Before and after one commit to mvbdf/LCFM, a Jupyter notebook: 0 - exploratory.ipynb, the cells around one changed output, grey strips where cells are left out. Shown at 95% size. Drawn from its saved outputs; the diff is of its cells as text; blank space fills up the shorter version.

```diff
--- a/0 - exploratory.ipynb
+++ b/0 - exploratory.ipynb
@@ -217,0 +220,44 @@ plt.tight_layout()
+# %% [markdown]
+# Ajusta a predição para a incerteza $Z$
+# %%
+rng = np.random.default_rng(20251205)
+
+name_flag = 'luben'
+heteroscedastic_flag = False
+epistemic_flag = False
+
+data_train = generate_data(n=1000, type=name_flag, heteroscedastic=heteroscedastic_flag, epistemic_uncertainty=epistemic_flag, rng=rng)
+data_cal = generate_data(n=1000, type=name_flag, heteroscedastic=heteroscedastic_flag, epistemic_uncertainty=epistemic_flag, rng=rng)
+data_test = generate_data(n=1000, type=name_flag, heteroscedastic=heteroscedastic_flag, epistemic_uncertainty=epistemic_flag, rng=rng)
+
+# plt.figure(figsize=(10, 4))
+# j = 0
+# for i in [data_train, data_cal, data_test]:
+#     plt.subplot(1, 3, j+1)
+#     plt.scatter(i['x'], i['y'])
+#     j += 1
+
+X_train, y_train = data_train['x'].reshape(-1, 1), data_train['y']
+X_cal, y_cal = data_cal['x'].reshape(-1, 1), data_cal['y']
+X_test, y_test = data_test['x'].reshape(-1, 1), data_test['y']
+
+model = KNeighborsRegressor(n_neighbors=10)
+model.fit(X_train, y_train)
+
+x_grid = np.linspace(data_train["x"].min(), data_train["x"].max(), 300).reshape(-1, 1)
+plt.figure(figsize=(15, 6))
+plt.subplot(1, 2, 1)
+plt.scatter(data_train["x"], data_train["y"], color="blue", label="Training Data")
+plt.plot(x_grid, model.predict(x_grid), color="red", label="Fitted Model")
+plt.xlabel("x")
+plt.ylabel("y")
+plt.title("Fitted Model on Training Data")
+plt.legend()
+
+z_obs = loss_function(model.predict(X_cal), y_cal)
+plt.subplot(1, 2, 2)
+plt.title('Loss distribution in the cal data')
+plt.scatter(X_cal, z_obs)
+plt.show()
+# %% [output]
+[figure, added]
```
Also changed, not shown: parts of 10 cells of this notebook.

- - - - -

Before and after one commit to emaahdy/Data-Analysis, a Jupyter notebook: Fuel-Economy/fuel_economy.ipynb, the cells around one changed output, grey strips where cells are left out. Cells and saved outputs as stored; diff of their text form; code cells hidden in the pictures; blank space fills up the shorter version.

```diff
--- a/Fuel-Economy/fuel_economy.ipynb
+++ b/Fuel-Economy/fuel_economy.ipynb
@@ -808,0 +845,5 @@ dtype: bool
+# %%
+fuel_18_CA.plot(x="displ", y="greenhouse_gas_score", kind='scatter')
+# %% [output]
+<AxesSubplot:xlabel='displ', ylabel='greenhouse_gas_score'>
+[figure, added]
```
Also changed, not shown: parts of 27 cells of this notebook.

- - - - -

(Task):
In the entries above, find each line with "scatter" and list it.

(Response area):
+#     plt.scatter(i['x'], i['y'])
+plt.scatter(data_train["x"], data_train["y"], color="blue", label="Training Data")
+plt.scatter(X_cal, z_obs)
+fuel_18_CA.plot(x="displ", y="greenhouse_gas_score", kind='scatter')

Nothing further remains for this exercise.